Noah Matthews Matofsky is a British teenager that loves acting and films. He’s 15 years old and has Down syndrome. He also has an encyclopedic knowledge of film and devours anything film-related he can find.
Noah was already registered as a model with the inclusive talent agency Zebedee when he learned that Disney was casting an actor with Down syndrome for a major role in one of their upcoming films. He had never acted before, but he made an audition tape and submitted it. Then he made several more tapes. Eventually, he met with Peter Pan & Wendy director, David Lowery, and the two shared a similar excitement and vision for the Lost Boys in this innovative live action telling of an animated classic.
It is extraordinary for a first-time young actor to land a lead role in a major motion picture for a studio like Disney, especially an actor with Down syndrome. But Noah threw himself into acting and learned a lot as the film progressed. He loved performing stunts and getting to be part of the tight-knit cast and crew community. Noah said that he enjoyed working with Jude Law, who was very supportive to all the actors on set. He mentioned that one day Jude Law rented an ice cream truck and then served ice creams himself from the truck which Noah loved.
Filming for Peter Pan & Wendy took place in Vancouver, which meant Noah had to be away from his beloved older sister, Lola, who stayed in England. Noah’s parents took turns staying with him in Vancouver since children—under 18 years old—must have a parent present during filming. His experiences on Peter Pan & Wendy convinced Noah he wants to continue acting professionally. He plans to go to college for acting and pursue bigger roles so that he can be part of creating more representation for actors with Down syndrome.
The Importance of Disability Representation in Media
Actors with disabilities are rarely cast in Hollywood. And, when actors with disabilities are cast, they are usually relegated to background characters or punchlines. So, by casting an actor with Down syndrome as a major character who is also performing action sequences and taking a leadership role in the film, Disney is breaking new ground for disability representation in the film industry.

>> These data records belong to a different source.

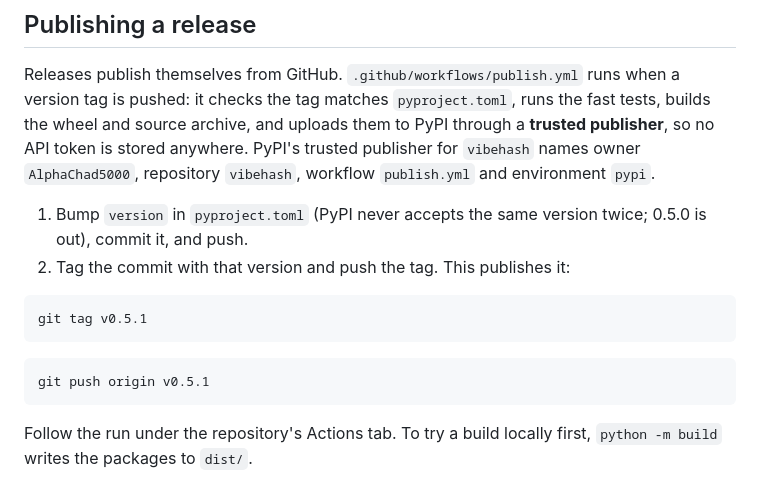
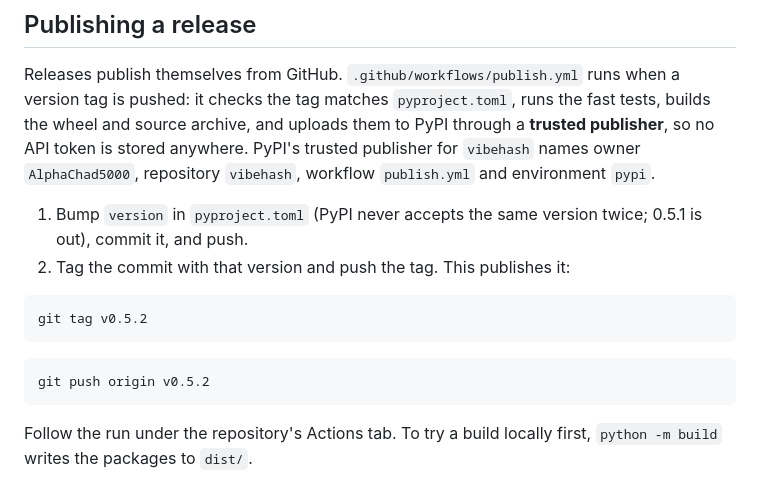
Before and after one commit to AlphaChad5000/vibehash, a Markdown page: README.md, the part around the change. GitHub-like rendering.

Commit message:
Docs: 0.5.1 is on PyPI and node.vibehash.org is live
Co-Authored-By: Claude Opus 5.5 <noreply@anthropic.com>

````diff
--- a/README.md
+++ b/README.md
@@ -133,14 +133,14 @@ trusted publisher for `vibehash` names owner `AlphaChad5000`, repository
 `vibehash`, workflow `publish.yml` and environment `pypi`.
 
 1. Bump `version` in `pyproject.toml` (PyPI never accepts the same version
-   twice; 0.5.0 is out), commit it, and push.
+   twice; 0.5.1 is out), commit it, and push.
 2. Tag the commit with that version and push the tag. This publishes it:
 
 ```bash
-git tag v0.5.1
+git tag v0.5.2
 ```
 ```bash
-git push origin v0.5.1
+git push origin v0.5.2
 ```
 
 Follow the run under the repository's Actions tab. To try a build locally
````
Also changed, not shown: HANDOFF.md (+2 -2 lines).
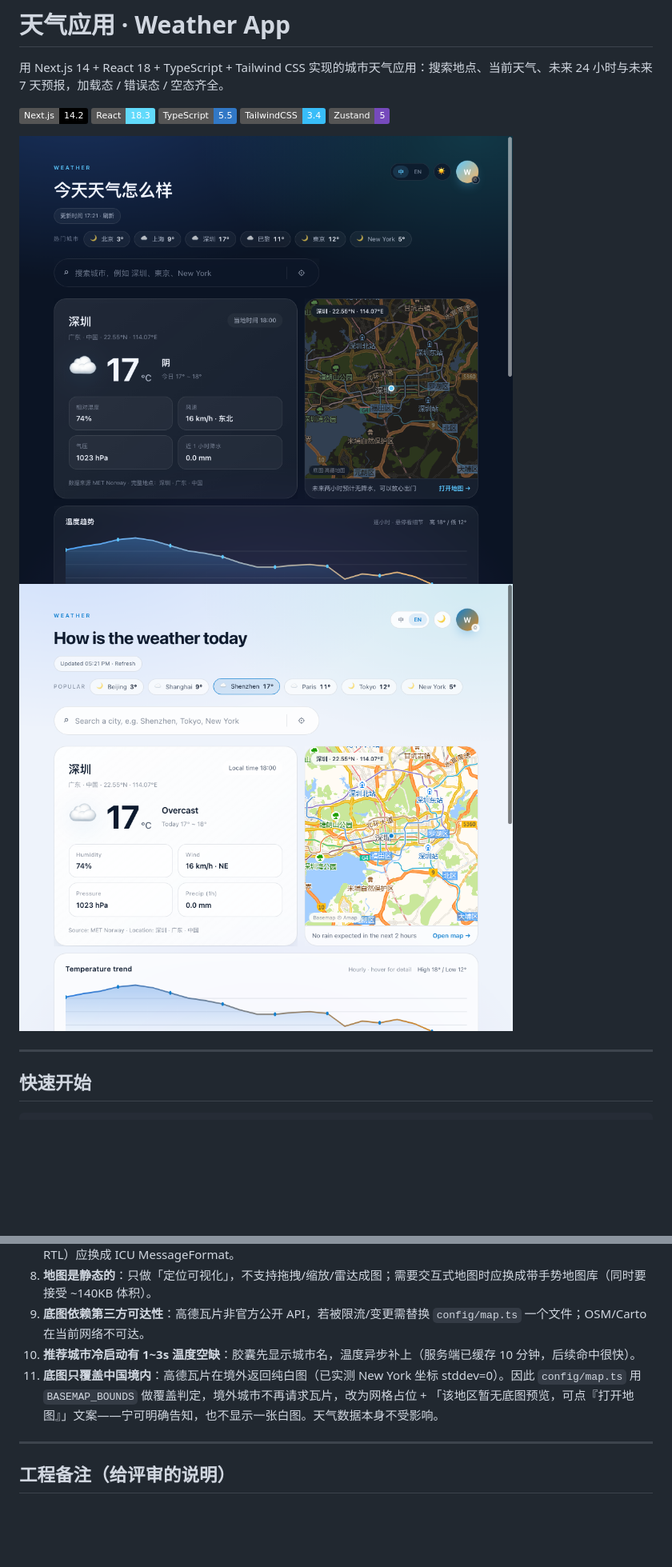
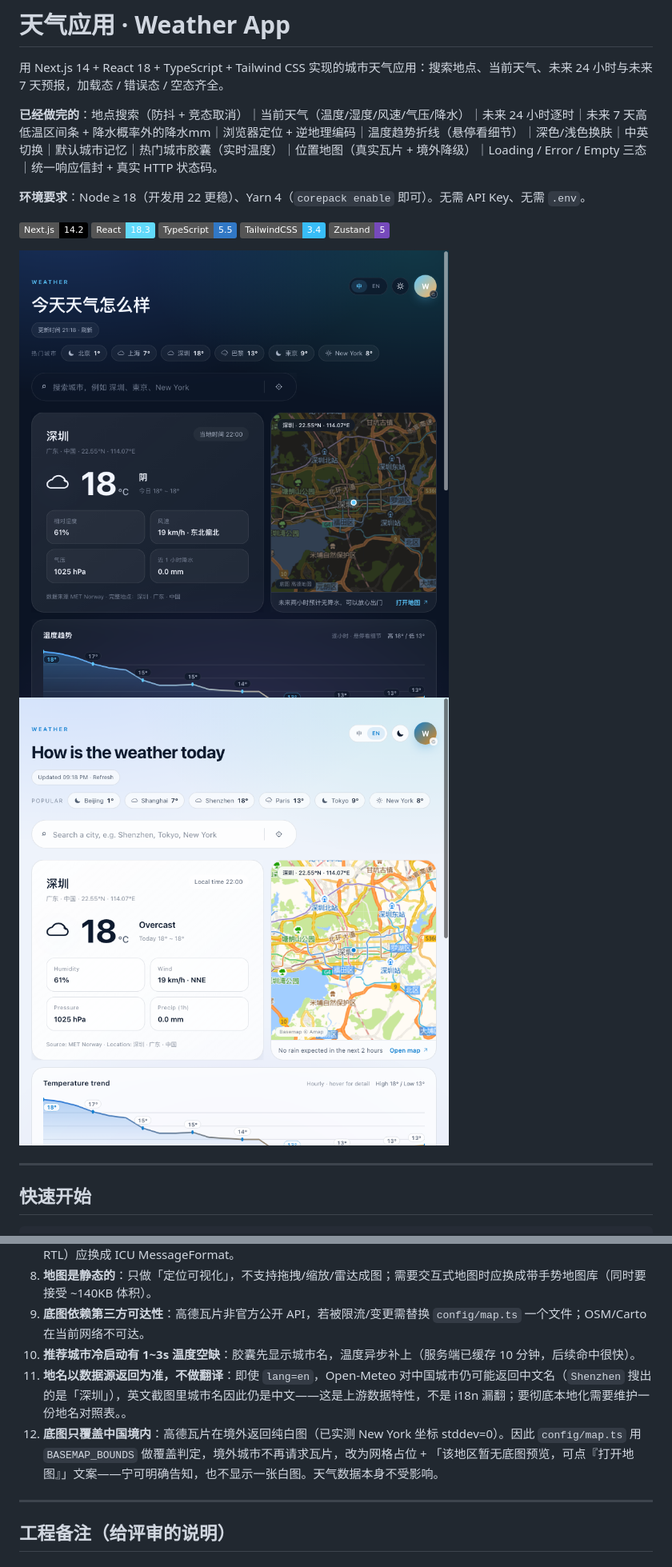
Before and after one commit to JeanWangDev/weather, a Markdown page: README.md, 2 parts joined by grey strips. Shown at 80% size. Drawn GitHub-style; pictures changed too: docs/preview-current.png, docs/preview-light-en.png; badges without logos; blank space fills up the shorter version.

```diff
--- a/README.md
+++ b/README.md
@@ -1,6 +1,10 @@
 # 天气应用 · Weather App
 
 用 Next.js 14 + React 18 + TypeScript + Tailwind CSS 实现的城市天气应用：搜索地点、当前天气、未来 24 小时与未来 7 天预报，加载态 / 错误态 / 空态齐全。
+
+**已经做完的**：地点搜索（防抖 + 竞态取消）｜当前天气（温度/湿度/风速/气压/降水）｜未来 24 小时逐时｜未来 7 天高低温区间条 + 降水概率外的降水mm｜浏览器定位 + 逆地理编码｜温度趋势折线（悬停看细节）｜深色/浅色换肤｜中英切换｜默认城市记忆｜热门城市胶囊（实时温度）｜位置地图（真实瓦片 + 境外降级）｜Loading / Error / Empty 三态｜统一响应信封 + 真实 HTTP 状态码。
+
+**环境要求**：Node ≥ 18（开发用 22 更稳）、Yarn 4（`corepack enable` 即可）。无需 API Key、无需 `.env`。
 
 ![tech](https://img.shields.io/badge/Next.js-14.2-000) ![tech](https://img.shields.io/badge/React-18.3-61dafb) ![tech](https://img.shields.io/badge/TypeScript-5.5-3178c6) ![tech](https://img.shields.io/badge/TailwindCSS-3.4-38bdf8) ![tech](https://img.shields.io/badge/Zustand-5-764abc)
 
@@ -555,7 +585,8 @@ git commit
 8. **地图是静态的**：只做「定位可视化」，不支持拖拽/缩放/雷达成图；需要交互式地图时应换成带手势地图库（同时要接受 ~140KB 体积）。
 9. **底图依赖第三方可达性**：高德瓦片非官方公开 API，若被限流/变更需替换 `config/map.ts` 一个文件；OSM/Carto 在当前网络不可达。
 10. **推荐城市冷启动有 1~3s 温度空缺**：胶囊先显示城市名，温度异步补上（服务端已缓存 10 分钟，后续命中很快）。
-11. **底图只覆盖中国境内**：高德瓦片在境外返回纯白图（已实测 New York 坐标 stddev=0）。因此 `config/map.ts` 用 `BASEMAP_BOUNDS` 做覆盖判定，境外城市不再请求瓦片，改为网格占位 + 「该地区暂无底图预览，可点『打开地图』」文案——宁可明确告知，也不显示一张白图。天气数据本身不受影响。
+11. **地名以数据源返回为准，不做翻译**：即使 `lang=en`，Open-Meteo 对中国城市仍可能返回中文名（`Shenzhen` 搜出的是「深圳」），英文截图里城市名因此仍是中文——这是上游数据特性，不是 i18n 漏翻；要彻底本地化需要维护一份地名对照表。。
+12. **底图只覆盖中国境内**：高德瓦片在境外返回纯白图（已实测 New York 坐标 stddev=0）。因此 `config/map.ts` 用 `BASEMAP_BOUNDS` 做覆盖判定，境外城市不再请求瓦片，改为网格占位 + 「该地区暂无底图预览，可点『打开地图』」文案——宁可明确告知，也不显示一张白图。天气数据本身不受影响。
 
 ---
 
```
Also changed, not shown: other parts of README.md (+59 -2 lines), 8 other files.
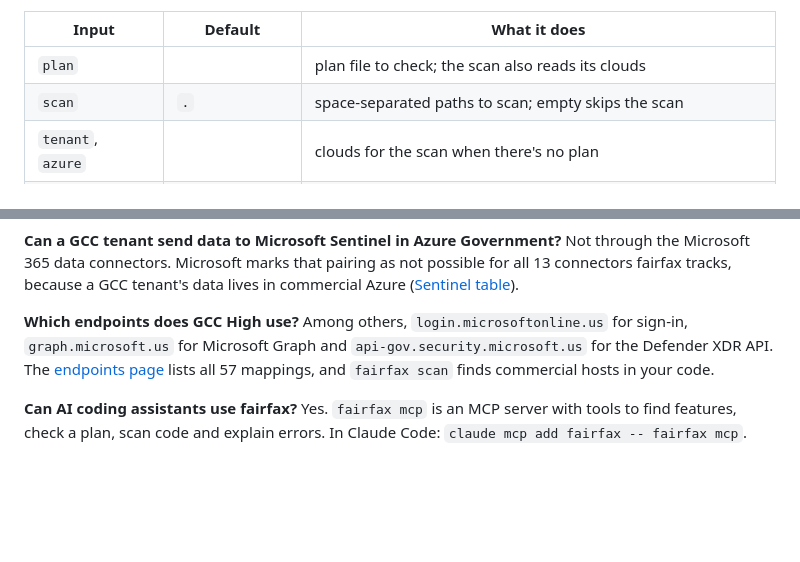
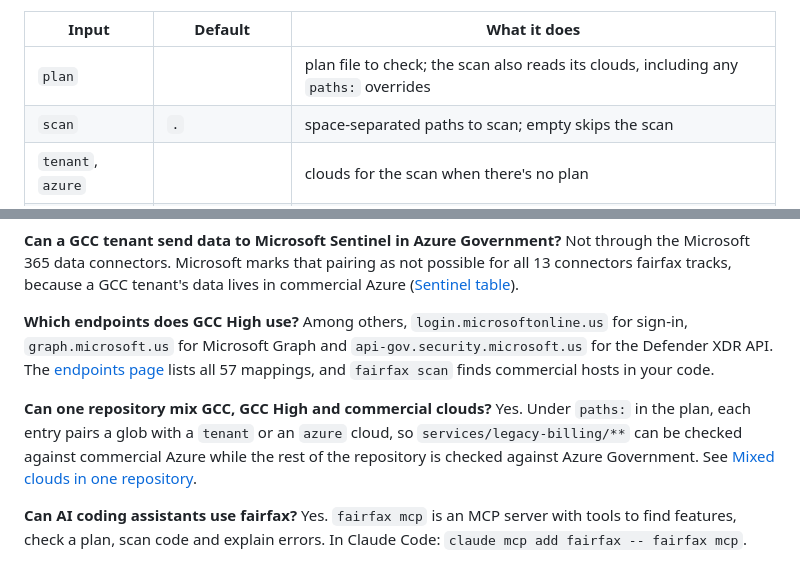
Before and after one commit to actions-marketplace-validations/intikhab49_fairfax, a Markdown page: README.md, 2 parts joined by grey strips. Rendered like a GitHub page; blank space fills up the shorter version.

Commit message:
README: FAQ entry and Action input note for per-path clouds

```diff
--- a/README.md
+++ b/README.md
@@ -183,7 +183,7 @@ The action installs fairfax into its own virtual environment, so it leaves your
 
 | Input | Default | What it does |
 |---|---|---|
-| `plan` | | plan file to check; the scan also reads its clouds |
+| `plan` | | plan file to check; the scan also reads its clouds, including any `paths:` overrides |
 | `scan` | `.` | space-separated paths to scan; empty skips the scan |
 | `tenant`, `azure` | | clouds for the scan when there's no plan |
 | `exclude` | | space-separated globs the scan skips |
@@ -420,6 +420,9 @@ Not through the Microsoft 365 data connectors. Microsoft marks that pairing as n
 **Which endpoints does GCC High use?**
 Among others, `login.microsoftonline.us` for sign-in, `graph.microsoft.us` for Microsoft Graph and `api-gov.security.microsoft.us` for the Defender XDR API. The [endpoints page](https://intikhab49.github.io/fairfax/endpoints/) lists all 57 mappings, and `fairfax scan` finds commercial hosts in your code.
 
+**Can one repository mix GCC, GCC High and commercial clouds?**
+Yes. Under `paths:` in the plan, each entry pairs a glob with a `tenant` or an `azure` cloud, so `services/legacy-billing/**` can be checked against commercial Azure while the rest of the repository is checked against Azure Government. See [Mixed clouds in one repository](#mixed-clouds-in-one-repository).
+
 **Can AI coding assistants use fairfax?**
 Yes. `fairfax mcp` is an MCP server with tools to find features, check a plan, scan code and explain errors. In Claude Code: `claude mcp add fairfax -- fairfax mcp`.
 
```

And representation matters. When children or adults see actors that look like them or have the same challenges that they have in a film(s) and on TV, it sends a message that they can also achieve their goals.
Representation of marginalized groups in film and TV also normalizes being different and encourages both empathy and understanding from the viewers. Casting actors with disabilities, actors of color, and actors that represent other marginalized groups in major roles raises awareness and visibility while also validating the experiences and talents of those actors. When people in marginalized groups see people like themselves on the screen, it can change how they personally see themselves.
A great example of this is Chris Burke, an actor with Down syndrome who played Corky Thatcher on the popular drama “Life Goes On” for five years. This show’s inclusion of a family that had a child with Down syndrome educated millions of viewers on Down syndrome and promoted acceptance of people with Down syndrome.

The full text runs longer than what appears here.